The 1980s. Rolled-up jacket sleeves, mullets, New Romantics, early hiphop. Rudimentary synths soundtracked our everyday lives, from TV advertising, radio jingles, pop hits by the likes of Depeche Mode and movie soundtracks by Jan Hammer and, in the case of 'Manhunter', Klaus Schultz, Shriekback and countless others. Despite the sonic possibilities of the synth, these snippets of music were often fairly mundane sound-wise; no more than a voltage-controlled emulation of traditional instruments.
That was a majority of the 80s though, wasn't it? All surface and very little substance. Though, one could argue that this was a phase that electronic music had to go through in order to 'find itself'.
Then there's the often hypnotic and haunting soundtracks to the films of Italian psychological splattermeister Dario Argento and John Carpenter's self-penned music to his own films. These used synthesis to create otherworldly and sinister atmospheres which often didn't punctuate the action, they just became part of the narrative of the film.
And so, here I am, listening to the latest collection of tunes from Umberto. Authentic-sounding dark horror scores using, I suspect, much Fairlight voicing and Moogery. Confrontations is the latest in a line of Umberto releases which include From The Grave and Prophesy Of The Black Widow.
Now, before you go rushing to Amazon to purchase any of these films, I ought to tell you that they don't exist. Or, rather, they do, but only in the head of Italo-horror archivist, Matt Hill. What Hill has expertly done by recording as Umberto is evoke the mood, atmosphere, the essence, if you will, of classic European and indie-American horror films. Dark and foreboding, unobtrusive but unsettling.

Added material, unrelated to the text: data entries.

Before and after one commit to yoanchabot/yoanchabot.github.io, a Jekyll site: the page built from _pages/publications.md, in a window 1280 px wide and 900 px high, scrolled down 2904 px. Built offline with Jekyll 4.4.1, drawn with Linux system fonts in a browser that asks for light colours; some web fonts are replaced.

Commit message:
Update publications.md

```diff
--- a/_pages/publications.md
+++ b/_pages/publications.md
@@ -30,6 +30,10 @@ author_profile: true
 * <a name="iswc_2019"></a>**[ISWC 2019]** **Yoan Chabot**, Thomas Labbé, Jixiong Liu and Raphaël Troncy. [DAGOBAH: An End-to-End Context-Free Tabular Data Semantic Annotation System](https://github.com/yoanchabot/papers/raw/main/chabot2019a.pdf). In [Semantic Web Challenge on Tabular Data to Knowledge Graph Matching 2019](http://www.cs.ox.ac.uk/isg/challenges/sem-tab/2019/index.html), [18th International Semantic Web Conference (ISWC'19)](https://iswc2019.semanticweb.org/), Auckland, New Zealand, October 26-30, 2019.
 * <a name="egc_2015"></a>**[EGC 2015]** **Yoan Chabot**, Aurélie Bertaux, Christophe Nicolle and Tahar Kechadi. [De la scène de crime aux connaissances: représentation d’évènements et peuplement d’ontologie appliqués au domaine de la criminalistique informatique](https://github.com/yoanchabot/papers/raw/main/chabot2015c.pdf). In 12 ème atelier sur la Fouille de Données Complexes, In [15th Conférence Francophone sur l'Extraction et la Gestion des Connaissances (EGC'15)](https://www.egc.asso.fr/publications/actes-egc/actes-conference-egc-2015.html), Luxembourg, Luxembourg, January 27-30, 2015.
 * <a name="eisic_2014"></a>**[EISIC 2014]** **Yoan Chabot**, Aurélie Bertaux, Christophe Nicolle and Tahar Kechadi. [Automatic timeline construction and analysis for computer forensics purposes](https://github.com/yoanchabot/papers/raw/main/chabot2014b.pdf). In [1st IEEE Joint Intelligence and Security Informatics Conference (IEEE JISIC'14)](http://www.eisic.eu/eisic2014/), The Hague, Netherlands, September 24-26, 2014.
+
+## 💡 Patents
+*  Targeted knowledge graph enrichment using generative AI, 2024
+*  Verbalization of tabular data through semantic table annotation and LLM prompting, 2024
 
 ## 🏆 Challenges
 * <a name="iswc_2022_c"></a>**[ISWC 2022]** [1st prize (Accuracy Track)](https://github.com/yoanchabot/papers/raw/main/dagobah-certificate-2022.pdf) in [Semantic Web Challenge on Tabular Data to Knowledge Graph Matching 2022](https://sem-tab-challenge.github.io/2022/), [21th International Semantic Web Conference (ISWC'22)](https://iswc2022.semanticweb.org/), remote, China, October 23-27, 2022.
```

With tracks like 'The Summoning' and 'The Invasion', Hill has taken the staples of 80s soundtrack electronica; shimmering bells, rich pads, minor arpeggios, early drum machine sounds; and recreated the sounds of low-budget indie horror to an almost obsessively accurate degree.
Now, this all begs the question: what's the point, when you've got the original soundtracks in the public domain?
Well, the answer is: "love". A love of the genre, a desire to share the sheer enthusiasm for the genre and for the visuals which accompany the sounds. A love of the tingle of suspense. A love of colour and of design and pictoral composition….and, of course, a love of a good disembowelling.
Yes, this is pastiche; yes, it's not exactly ground-breaking, sonically. But yes, it also brings to mind a time and a place and a mood. If you are an aficionado of Argento, Carpenter or even Polanski, I think you're gonna like this.
Don't have nightmares.